====== Input material ======

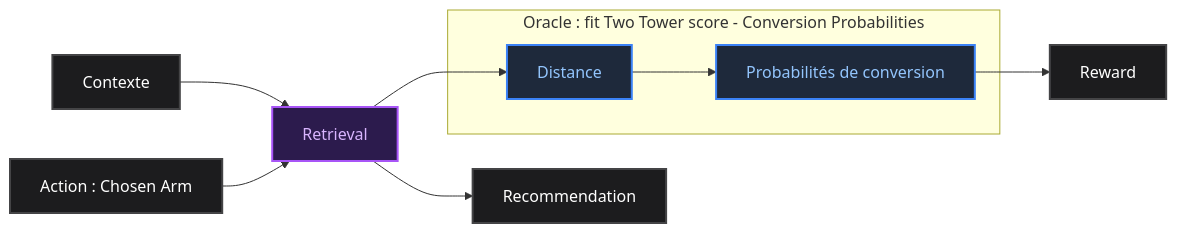
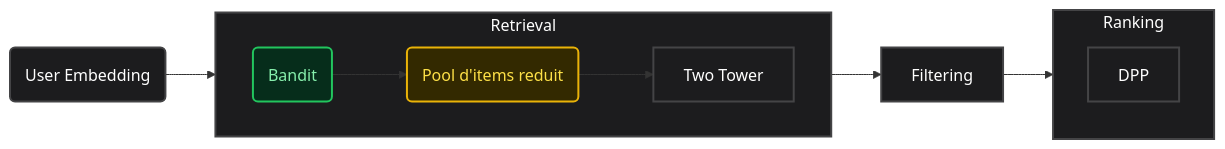
One commit to pass-culture/bandit-demo changed the third of 3 diagrams in README.md. Above: the diagram before and after it, drawn with Mermaid. The commit also changed other lines of this file and 5 other files, not shown here.

````diff
--- a/README.md
+++ b/README.md
@@ -212,32 +436,48 @@
 ```mermaid
 graph LR
     %% --- Nodes Definition ---
-
-    Context[Contexte]
-    Reco[Action : Chosen Arm]
-    Retrieval[Retrieval]
-    Item[Recommendation]
-    Distance[Distance]
-    Modele[Probabilités de conversion]
-    Reward[Reward]
+    
+		User(User Embedding)
+    TT[Two Tower]
+    Retrieval
+    Filtering
+    Ranking
+    DPP
+    Bandit(Bandit)
+    Pool(Pool d'items reduit)
+    
 
     %% --- Connections ---
-
-    Context --> Retrieval
-    Reco --> Retrieval
-    Retrieval --> Item
-    Retrieval --> Distance
-    subgraph Oracle : fit Two Tower score - Conversion Probabilities
-        Distance --> Modele
+    
+    subgraph Retrieval
+	    direction LR
+	    
+	    Bandit --> Pool
+	    Pool --> TT
     end
-    Modele --> Reward
+    
+    subgraph Ranking
+	    direction TB
+	    
+	    DPP
+    end
+    
+    User --> Retrieval
+		
+		Retrieval --> Filtering
+		Filtering --> Ranking
 
     %% --- Node Coloring & Styling ---
     classDef purple fill:#2c1b4d,stroke:#a855f7,stroke-width:2px,color:#d8b4fe;
     classDef blue fill:#1e293b,stroke:#3b82f6,stroke-width:2px,color:#93c5fd;
+    classDef red fill:#3b1219,stroke:#ef4444,stroke-width:2px,color:#fca5a5;
+    classDef green fill:#062d1b,stroke:#22c55e,stroke-width:2px,color:#86efac;
+    classDef yellow fill:#332900,stroke:#eab308,stroke-width:2px,color:#fde047;
+    classDef orange fill:#361a08,stroke:#f97316,stroke-width:2px,color:#fdba74;
     classDef defaultNode fill:#1c1c1e,stroke:#444446,stroke-width:2px,color:#ffffff;
 
-    class Retrieval purple
-    class Modele,Distance blue
-    class Context,Reco,Item,Reward defaultNode
+    class Bandit green
+    class Pool yellow
+    class B3 orange
+    class User,Item,TT,Geo,Forbidden,RankingML,DPP,BSpace,Retrieval,Ranking,Filtering defaultNode
 ```
````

======

* _Exercise goal_
Your reply should be the lines from the one that contains "class Retrieval purple" through the end of the listing above, repeated exactly.

* _Answer below_
-    class Retrieval purple
-    class Modele,Distance blue
-    class Context,Reco,Item,Reward defaultNode
+    class Bandit green
+    class Pool yellow
+    class B3 orange
+    class User,Item,TT,Geo,Forbidden,RankingML,DPP,BSpace,Retrieval,Ranking,Filtering defaultNode
 ```
````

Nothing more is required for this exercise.